Dolce & Gabbana’s Next Generation of Design Talents
Works from Dolce & Gabbana’s Gen D show, from left: enameled vessels by Jie Wu and a crab-shaped mosaic table by Mestiz. Photographs courtesy of Dolce & Gabbana.

The Italian fashion brand Dolce & Gabbana’s second annual Gen D project reflects the company’s commitment to supporting young talent both within and beyond the fashion world. For the ambitious group exhibition, the house enlisted the Italian curator Federica Sala to pair 10 international designers with sixteen Italian craft workshops. Among the resulting pieces are interesting stylistic and cultural mash-ups like the Chinese designer Jie Wu’s wild, squiggly vessels, which feature Chinese and Sicilian good-luck motifs and are coated in classical Venetian enamel.

Two photos of Modernist architectural details, from the more than 3,000 images exhibited in Adam Štěch’s “Elements” show.
Two photos of Modernist architectural details, from the more than 3,000 images exhibited in Adam Štěch’s “Elements” show. Photograph by© Adam Štěch.

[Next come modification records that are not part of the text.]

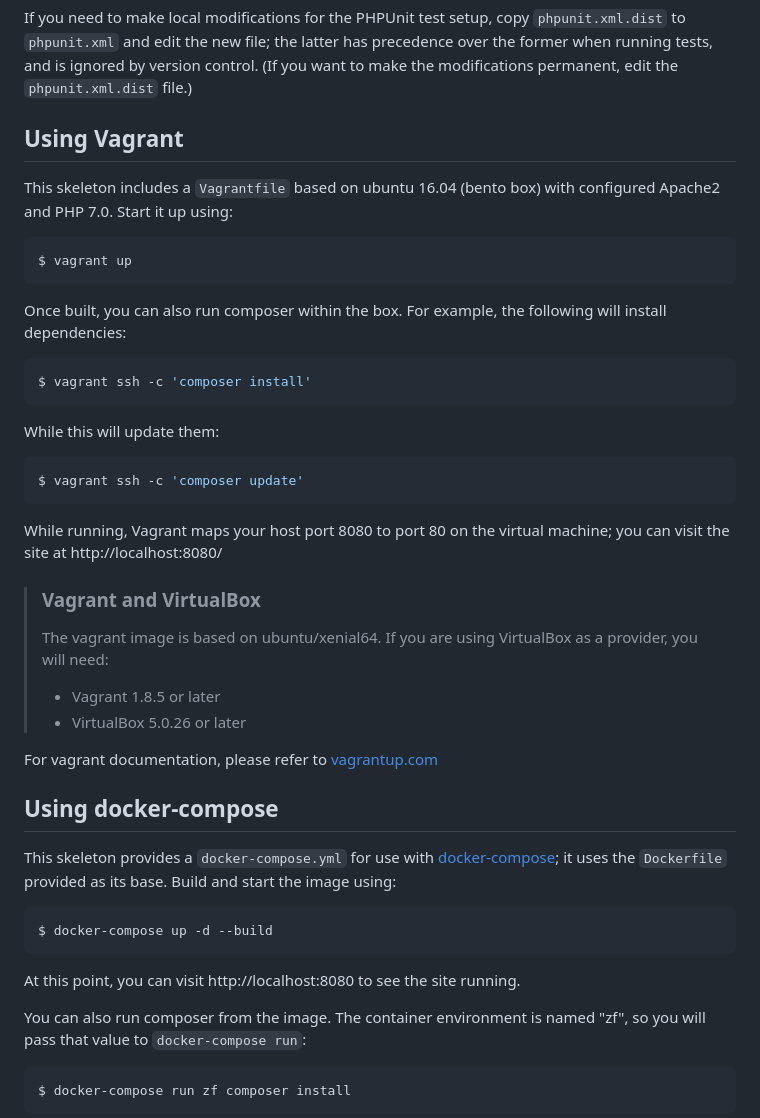
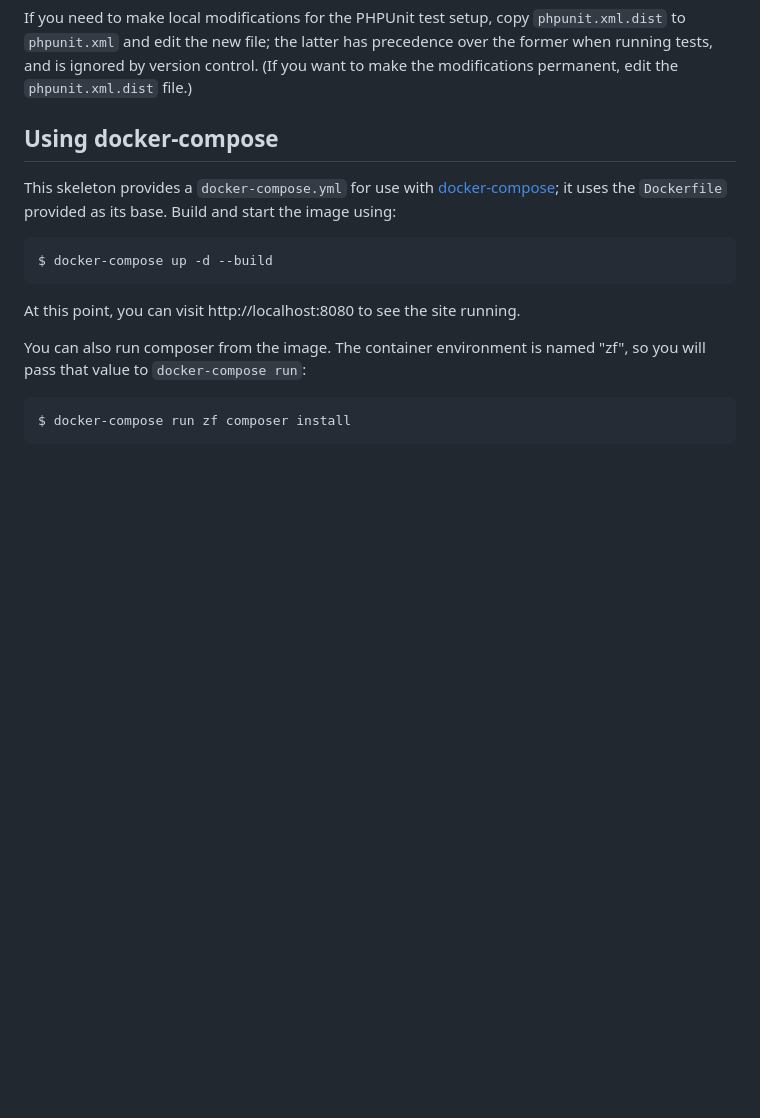
Before and after one commit to dionisvl/cookBook, a Markdown page: README.md, the part around the change. GitHub-like rendering; blank space fills up the shorter version.

````diff
--- a/README.md
+++ b/README.md
@@ -77,41 +77,6 @@ If you need to make local modifications for the PHPUnit test setup, copy
 precedence over the former when running tests, and is ignored by version
 control. (If you want to make the modifications permanent, edit the
 `phpunit.xml.dist` file.)
-
-## Using Vagrant
-
-This skeleton includes a `Vagrantfile` based on ubuntu 16.04 (bento box)
-with configured Apache2 and PHP 7.0. Start it up using:
-
-```bash
-$ vagrant up
-```
-
-Once built, you can also run composer within the box. For example, the following
-will install dependencies:
-
-```bash
-$ vagrant ssh -c 'composer install'
-```
-
-While this will update them:
-
-```bash
-$ vagrant ssh -c 'composer update'
-```
-
-While running, Vagrant maps your host port 8080 to port 80 on the virtual
-machine; you can visit the site at http://localhost:8080/
-
-> ### Vagrant and VirtualBox
->
-> The vagrant image is based on ubuntu/xenial64. If you are using VirtualBox as
-> a provider, you will need:
->
-> - Vagrant 1.8.5 or later
-> - VirtualBox 5.0.26 or later
-
-For vagrant documentation, please refer to [vagrantup.com](https://www.vagrantup.com/)
 
 ## Using docker-compose
 
````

In a simple but memorable exhibition mounted in one of the tunnels that flanks Milan’s central train station, the Czech writer, curator and photographer Adam Štěch — along with his colleagues Matěj Činčera and Jan Kloss — displayed over 3,000 photos of details from famed Modernist homes and buildings. In shooting the photos, which he’s shared on his Instagram account, @okolo_architecture, over the years, Štěch focused on interiors and furnishings that were custom-made for each project by their architects. It was easy to get lost in the show, poring over doorknobs, stair rails and lamps from around the world.

Works from a show of furniture made from the acrylic-resin material Fenix.
Works from a show of furniture made from the acrylic-resin material Fenix. From left: a Ping-Pong table by Martinelli Venezia and a double-sided rocking chair by Zanellato/Bortotto. Photograph by Claudia Zalla.

The exhibition “Design Duo Double Feature,” also curated by Federica Sala, was a thoughtful example of a materials brand commissioning designers to show off the potential of its products: The six pieces in the show were all made from the acrylic-resin surface material Fenix and designed by up-and-coming Italian studios like Cara \ Davide, Mist-O and Zanellato/Bortotto. A standout was the Match table by Martinelli Venezia, a circular two-tone Ping-Pong table whose “net” is formed from a tenting of its top.